WORK REQUIRED: An exact reproduction of the entries is needed. Keep all pictures out of it.

/---

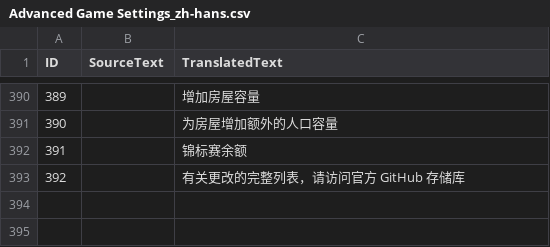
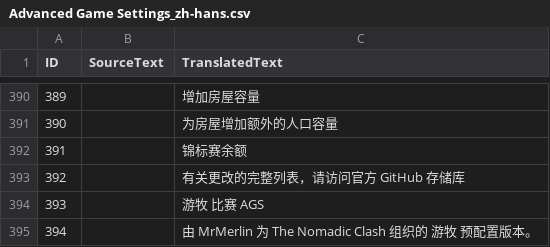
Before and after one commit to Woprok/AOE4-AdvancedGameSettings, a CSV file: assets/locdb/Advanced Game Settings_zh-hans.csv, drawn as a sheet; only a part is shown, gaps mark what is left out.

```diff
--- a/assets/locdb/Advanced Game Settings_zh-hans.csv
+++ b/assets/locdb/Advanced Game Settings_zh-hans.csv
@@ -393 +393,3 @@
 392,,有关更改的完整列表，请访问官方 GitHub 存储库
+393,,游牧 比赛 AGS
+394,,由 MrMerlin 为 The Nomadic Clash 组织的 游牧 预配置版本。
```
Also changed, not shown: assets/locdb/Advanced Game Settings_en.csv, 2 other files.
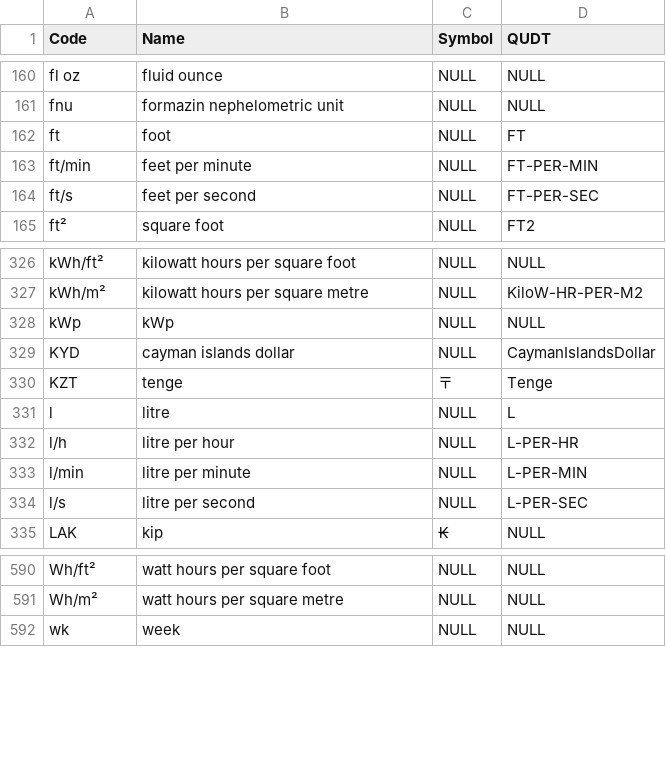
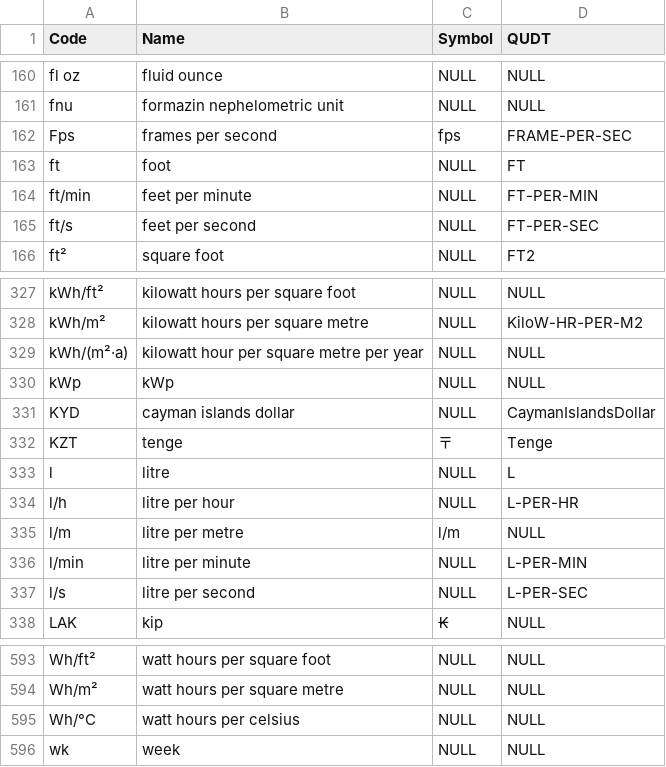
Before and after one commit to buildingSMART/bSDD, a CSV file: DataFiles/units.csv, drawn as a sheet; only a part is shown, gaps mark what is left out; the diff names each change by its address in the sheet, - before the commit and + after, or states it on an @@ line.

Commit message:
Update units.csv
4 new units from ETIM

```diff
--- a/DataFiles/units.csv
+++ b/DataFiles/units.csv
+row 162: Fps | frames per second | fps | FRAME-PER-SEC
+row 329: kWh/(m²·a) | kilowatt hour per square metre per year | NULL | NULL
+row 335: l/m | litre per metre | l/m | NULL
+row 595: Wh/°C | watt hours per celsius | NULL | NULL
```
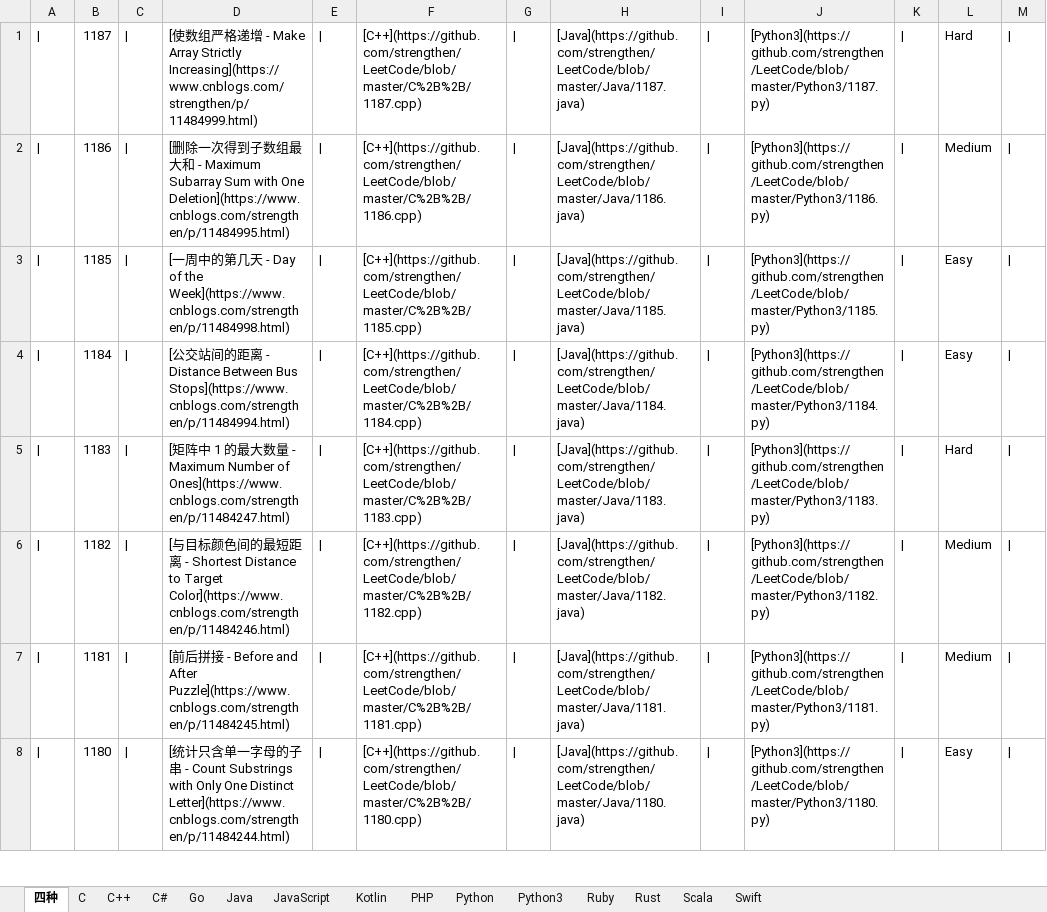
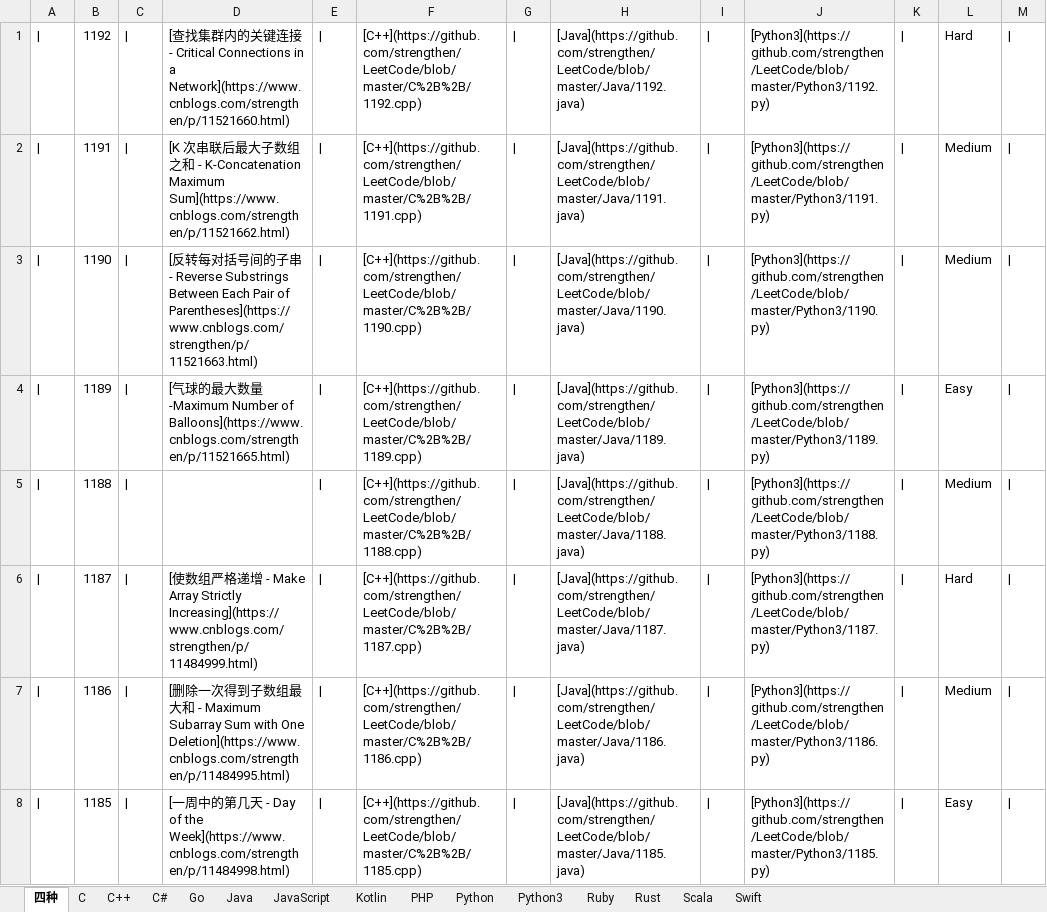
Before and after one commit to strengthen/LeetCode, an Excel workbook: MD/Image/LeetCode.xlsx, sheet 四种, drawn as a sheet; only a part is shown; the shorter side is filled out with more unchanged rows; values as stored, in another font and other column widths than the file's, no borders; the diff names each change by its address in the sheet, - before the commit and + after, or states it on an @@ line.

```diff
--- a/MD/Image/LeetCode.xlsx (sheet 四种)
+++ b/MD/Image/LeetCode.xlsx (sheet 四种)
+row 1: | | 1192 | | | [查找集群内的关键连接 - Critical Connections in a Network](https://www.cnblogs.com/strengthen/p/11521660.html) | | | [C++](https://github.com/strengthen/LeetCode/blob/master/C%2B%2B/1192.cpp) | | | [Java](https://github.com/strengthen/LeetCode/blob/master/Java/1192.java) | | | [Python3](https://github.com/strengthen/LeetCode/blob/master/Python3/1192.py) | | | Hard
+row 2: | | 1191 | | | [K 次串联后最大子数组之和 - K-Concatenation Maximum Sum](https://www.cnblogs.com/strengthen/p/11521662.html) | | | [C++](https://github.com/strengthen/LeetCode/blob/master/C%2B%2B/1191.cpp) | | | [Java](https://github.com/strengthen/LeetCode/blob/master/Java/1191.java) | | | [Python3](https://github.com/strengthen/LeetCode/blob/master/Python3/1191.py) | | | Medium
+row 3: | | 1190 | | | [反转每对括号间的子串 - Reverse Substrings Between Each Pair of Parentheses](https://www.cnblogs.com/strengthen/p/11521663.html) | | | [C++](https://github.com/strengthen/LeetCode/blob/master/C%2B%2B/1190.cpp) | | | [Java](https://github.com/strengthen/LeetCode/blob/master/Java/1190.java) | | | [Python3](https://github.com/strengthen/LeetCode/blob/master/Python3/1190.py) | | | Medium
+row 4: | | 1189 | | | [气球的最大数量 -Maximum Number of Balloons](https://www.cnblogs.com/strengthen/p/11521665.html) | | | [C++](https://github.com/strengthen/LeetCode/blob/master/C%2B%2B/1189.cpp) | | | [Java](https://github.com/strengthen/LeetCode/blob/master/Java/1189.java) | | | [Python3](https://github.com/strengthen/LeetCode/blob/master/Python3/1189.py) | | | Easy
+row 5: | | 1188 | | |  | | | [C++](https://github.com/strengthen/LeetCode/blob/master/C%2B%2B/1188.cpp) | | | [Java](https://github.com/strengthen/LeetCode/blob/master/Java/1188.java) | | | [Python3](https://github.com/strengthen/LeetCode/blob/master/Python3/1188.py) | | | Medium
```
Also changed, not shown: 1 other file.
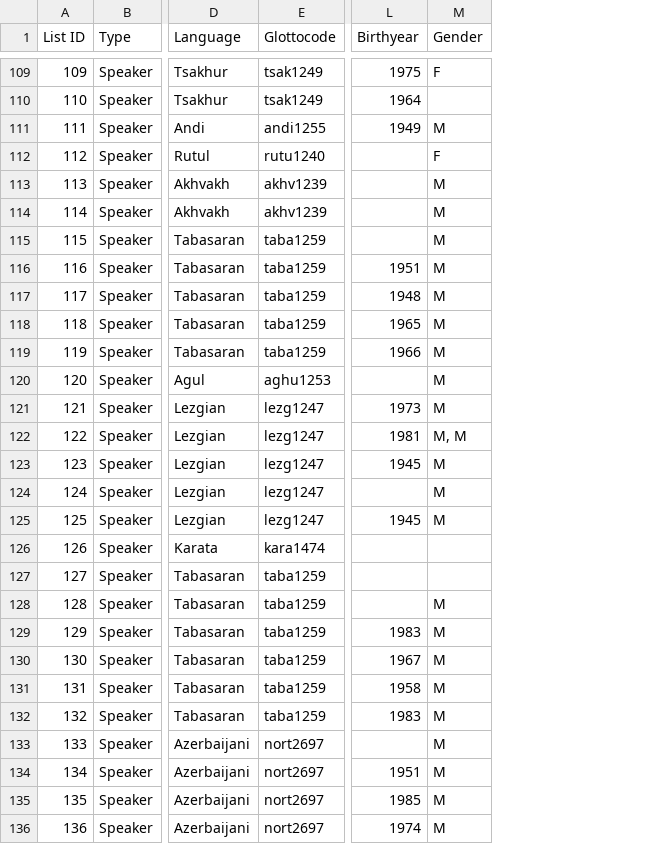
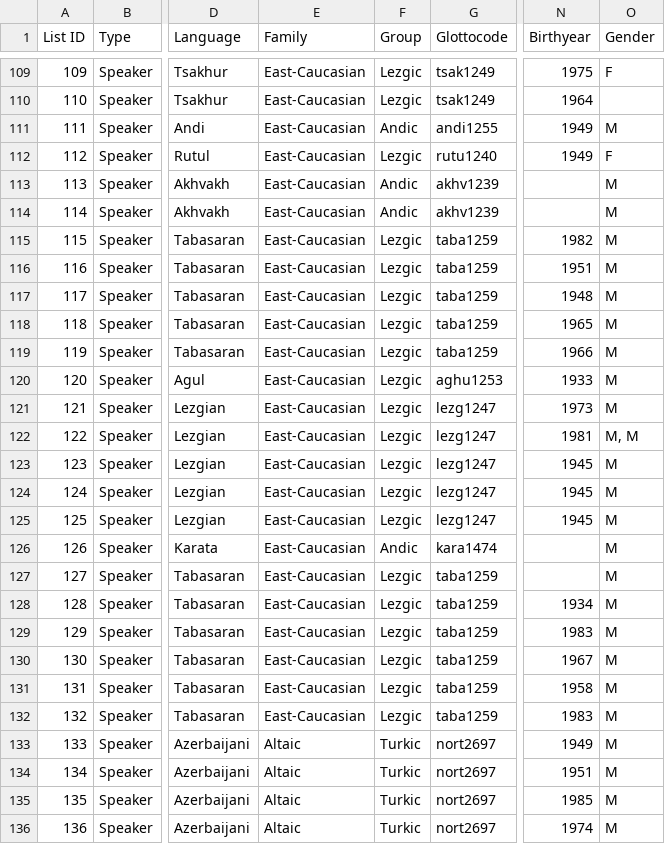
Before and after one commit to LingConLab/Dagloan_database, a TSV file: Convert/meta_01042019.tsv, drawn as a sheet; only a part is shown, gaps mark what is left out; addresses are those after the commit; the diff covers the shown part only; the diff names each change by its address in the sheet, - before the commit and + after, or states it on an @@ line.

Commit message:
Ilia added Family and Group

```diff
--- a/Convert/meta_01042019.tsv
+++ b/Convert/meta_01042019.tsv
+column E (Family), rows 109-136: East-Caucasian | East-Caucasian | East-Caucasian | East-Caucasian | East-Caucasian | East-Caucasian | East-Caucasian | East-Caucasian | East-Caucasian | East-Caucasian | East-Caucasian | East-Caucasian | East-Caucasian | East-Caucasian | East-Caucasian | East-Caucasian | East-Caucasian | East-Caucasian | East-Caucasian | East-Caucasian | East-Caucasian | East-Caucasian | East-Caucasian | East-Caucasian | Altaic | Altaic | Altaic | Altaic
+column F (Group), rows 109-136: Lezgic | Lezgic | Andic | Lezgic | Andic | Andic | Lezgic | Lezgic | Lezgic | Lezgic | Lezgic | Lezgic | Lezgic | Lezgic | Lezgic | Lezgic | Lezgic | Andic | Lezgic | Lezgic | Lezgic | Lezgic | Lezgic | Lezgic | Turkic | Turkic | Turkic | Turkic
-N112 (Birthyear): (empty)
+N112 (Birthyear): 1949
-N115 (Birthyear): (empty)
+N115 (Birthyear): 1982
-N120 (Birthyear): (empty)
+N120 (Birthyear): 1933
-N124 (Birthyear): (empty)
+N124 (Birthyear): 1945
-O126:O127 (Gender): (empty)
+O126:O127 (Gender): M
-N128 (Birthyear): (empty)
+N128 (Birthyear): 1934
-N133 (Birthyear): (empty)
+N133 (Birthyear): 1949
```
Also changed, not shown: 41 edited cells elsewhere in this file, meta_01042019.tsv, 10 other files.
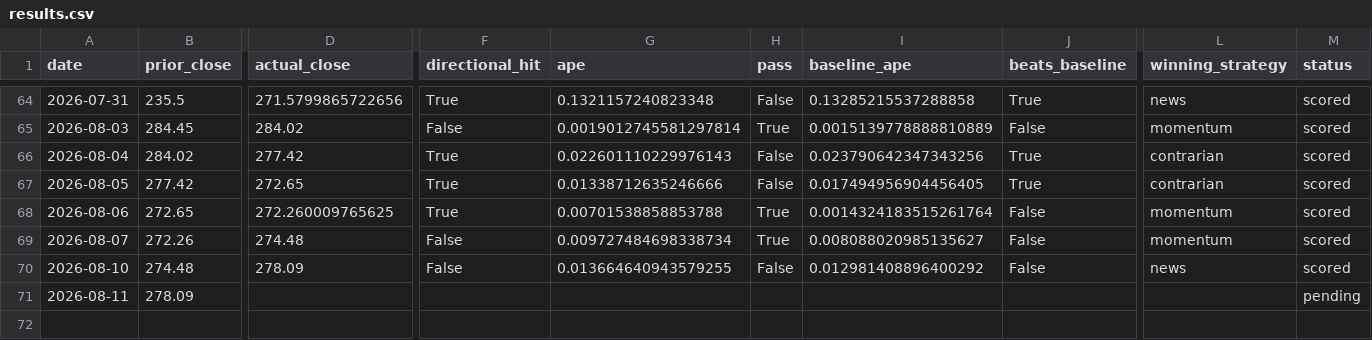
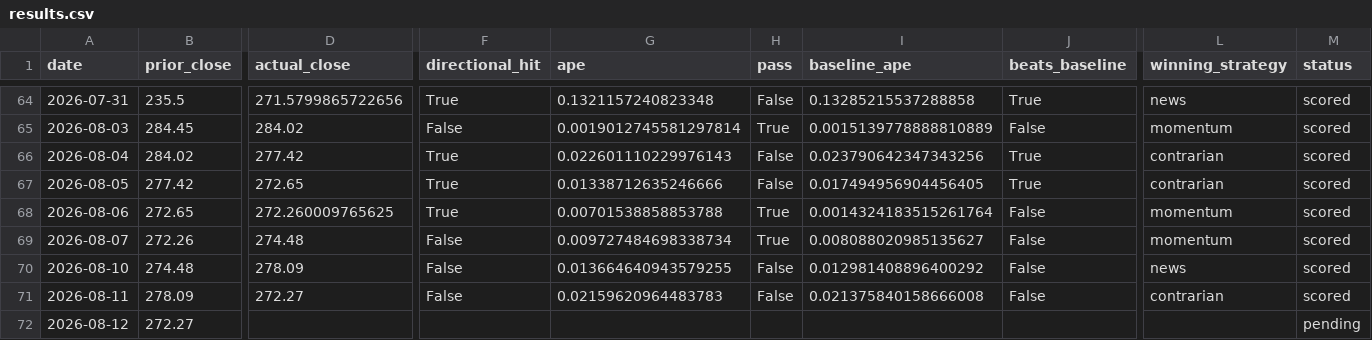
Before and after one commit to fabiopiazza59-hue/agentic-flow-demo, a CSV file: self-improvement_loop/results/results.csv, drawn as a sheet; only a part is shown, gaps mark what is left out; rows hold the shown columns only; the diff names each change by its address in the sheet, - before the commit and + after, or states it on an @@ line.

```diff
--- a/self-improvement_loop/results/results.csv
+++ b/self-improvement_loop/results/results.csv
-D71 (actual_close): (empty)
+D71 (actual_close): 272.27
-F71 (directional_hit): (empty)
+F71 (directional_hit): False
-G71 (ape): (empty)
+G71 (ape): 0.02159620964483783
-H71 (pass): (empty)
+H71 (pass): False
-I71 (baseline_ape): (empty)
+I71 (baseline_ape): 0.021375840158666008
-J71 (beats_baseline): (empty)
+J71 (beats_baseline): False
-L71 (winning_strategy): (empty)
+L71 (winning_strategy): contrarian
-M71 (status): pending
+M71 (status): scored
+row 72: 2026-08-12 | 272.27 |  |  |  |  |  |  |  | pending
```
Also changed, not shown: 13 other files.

\---

RESULT BELOW:
Before and after one commit to Woprok/AOE4-AdvancedGameSettings, a CSV file: assets/locdb/Advanced Game Settings_zh-hans.csv, drawn as a sheet; only a part is shown, gaps mark what is left out.

```diff
--- a/assets/locdb/Advanced Game Settings_zh-hans.csv
+++ b/assets/locdb/Advanced Game Settings_zh-hans.csv
@@ -393 +393,3 @@
 392,,有关更改的完整列表，请访问官方 GitHub 存储库
+393,,游牧 比赛 AGS
+394,,由 MrMerlin 为 The Nomadic Clash 组织的 游牧 预配置版本。
```
Also changed, not shown: assets/locdb/Advanced Game Settings_en.csv, 2 other files.
Before and after one commit to buildingSMART/bSDD, a CSV file: DataFiles/units.csv, drawn as a sheet; only a part is shown, gaps mark what is left out; the diff names each change by its address in the sheet, - before the commit and + after, or states it on an @@ line.

Commit message:
Update units.csv
4 new units from ETIM

```diff
--- a/DataFiles/units.csv
+++ b/DataFiles/units.csv
+row 162: Fps | frames per second | fps | FRAME-PER-SEC
+row 329: kWh/(m²·a) | kilowatt hour per square metre per year | NULL | NULL
+row 335: l/m | litre per metre | l/m | NULL
+row 595: Wh/°C | watt hours per celsius | NULL | NULL
```
Before and after one commit to strengthen/LeetCode, an Excel workbook: MD/Image/LeetCode.xlsx, sheet 四种, drawn as a sheet; only a part is shown; the shorter side is filled out with more unchanged rows; values as stored, in another font and other column widths than the file's, no borders; the diff names each change by its address in the sheet, - before the commit and + after, or states it on an @@ line.

```diff
--- a/MD/Image/LeetCode.xlsx (sheet 四种)
+++ b/MD/Image/LeetCode.xlsx (sheet 四种)
+row 1: | | 1192 | | | [查找集群内的关键连接 - Critical Connections in a Network](https://www.cnblogs.com/strengthen/p/11521660.html) | | | [C++](https://github.com/strengthen/LeetCode/blob/master/C%2B%2B/1192.cpp) | | | [Java](https://github.com/strengthen/LeetCode/blob/master/Java/1192.java) | | | [Python3](https://github.com/strengthen/LeetCode/blob/master/Python3/1192.py) | | | Hard
+row 2: | | 1191 | | | [K 次串联后最大子数组之和 - K-Concatenation Maximum Sum](https://www.cnblogs.com/strengthen/p/11521662.html) | | | [C++](https://github.com/strengthen/LeetCode/blob/master/C%2B%2B/1191.cpp) | | | [Java](https://github.com/strengthen/LeetCode/blob/master/Java/1191.java) | | | [Python3](https://github.com/strengthen/LeetCode/blob/master/Python3/1191.py) | | | Medium
+row 3: | | 1190 | | | [反转每对括号间的子串 - Reverse Substrings Between Each Pair of Parentheses](https://www.cnblogs.com/strengthen/p/11521663.html) | | | [C++](https://github.com/strengthen/LeetCode/blob/master/C%2B%2B/1190.cpp) | | | [Java](https://github.com/strengthen/LeetCode/blob/master/Java/1190.java) | | | [Python3](https://github.com/strengthen/LeetCode/blob/master/Python3/1190.py) | | | Medium
+row 4: | | 1189 | | | [气球的最大数量 -Maximum Number of Balloons](https://www.cnblogs.com/strengthen/p/11521665.html) | | | [C++](https://github.com/strengthen/LeetCode/blob/master/C%2B%2B/1189.cpp) | | | [Java](https://github.com/strengthen/LeetCode/blob/master/Java/1189.java) | | | [Python3](https://github.com/strengthen/LeetCode/blob/master/Python3/1189.py) | | | Easy
+row 5: | | 1188 | | |  | | | [C++](https://github.com/strengthen/LeetCode/blob/master/C%2B%2B/1188.cpp) | | | [Java](https://github.com/strengthen/LeetCode/blob/master/Java/1188.java) | | | [Python3](https://github.com/strengthen/LeetCode/blob/master/Python3/1188.py) | | | Medium
```
Also changed, not shown: 1 other file.
Before and after one commit to LingConLab/Dagloan_database, a TSV file: Convert/meta_01042019.tsv, drawn as a sheet; only a part is shown, gaps mark what is left out; addresses are those after the commit; the diff covers the shown part only; the diff names each change by its address in the sheet, - before the commit and + after, or states it on an @@ line.

Commit message:
Ilia added Family and Group

```diff
--- a/Convert/meta_01042019.tsv
+++ b/Convert/meta_01042019.tsv
+column E (Family), rows 109-136: East-Caucasian | East-Caucasian | East-Caucasian | East-Caucasian | East-Caucasian | East-Caucasian | East-Caucasian | East-Caucasian | East-Caucasian | East-Caucasian | East-Caucasian | East-Caucasian | East-Caucasian | East-Caucasian | East-Caucasian | East-Caucasian | East-Caucasian | East-Caucasian | East-Caucasian | East-Caucasian | East-Caucasian | East-Caucasian | East-Caucasian | East-Caucasian | Altaic | Altaic | Altaic | Altaic
+column F (Group), rows 109-136: Lezgic | Lezgic | Andic | Lezgic | Andic | Andic | Lezgic | Lezgic | Lezgic | Lezgic | Lezgic | Lezgic | Lezgic | Lezgic | Lezgic | Lezgic | Lezgic | Andic | Lezgic | Lezgic | Lezgic | Lezgic | Lezgic | Lezgic | Turkic | Turkic | Turkic | Turkic
-N112 (Birthyear): (empty)
+N112 (Birthyear): 1949
-N115 (Birthyear): (empty)
+N115 (Birthyear): 1982
-N120 (Birthyear): (empty)
+N120 (Birthyear): 1933
-N124 (Birthyear): (empty)
+N124 (Birthyear): 1945
-O126:O127 (Gender): (empty)
+O126:O127 (Gender): M
-N128 (Birthyear): (empty)
+N128 (Birthyear): 1934
-N133 (Birthyear): (empty)
+N133 (Birthyear): 1949
```
Also changed, not shown: 41 edited cells elsewhere in this file, meta_01042019.tsv, 10 other files.
Before and after one commit to fabiopiazza59-hue/agentic-flow-demo, a CSV file: self-improvement_loop/results/results.csv, drawn as a sheet; only a part is shown, gaps mark what is left out; rows hold the shown columns only; the diff names each change by its address in the sheet, - before the commit and + after, or states it on an @@ line.

```diff
--- a/self-improvement_loop/results/results.csv
+++ b/self-improvement_loop/results/results.csv
-D71 (actual_close): (empty)
+D71 (actual_close): 272.27
-F71 (directional_hit): (empty)
+F71 (directional_hit): False
-G71 (ape): (empty)
+G71 (ape): 0.02159620964483783
-H71 (pass): (empty)
+H71 (pass): False
-I71 (baseline_ape): (empty)
+I71 (baseline_ape): 0.021375840158666008
-J71 (beats_baseline): (empty)
+J71 (beats_baseline): False
-L71 (winning_strategy): (empty)
+L71 (winning_strategy): contrarian
-M71 (status): pending
+M71 (status): scored
+row 72: 2026-08-12 | 272.27 |  |  |  |  |  |  |  | pending
```
Also changed, not shown: 13 other files.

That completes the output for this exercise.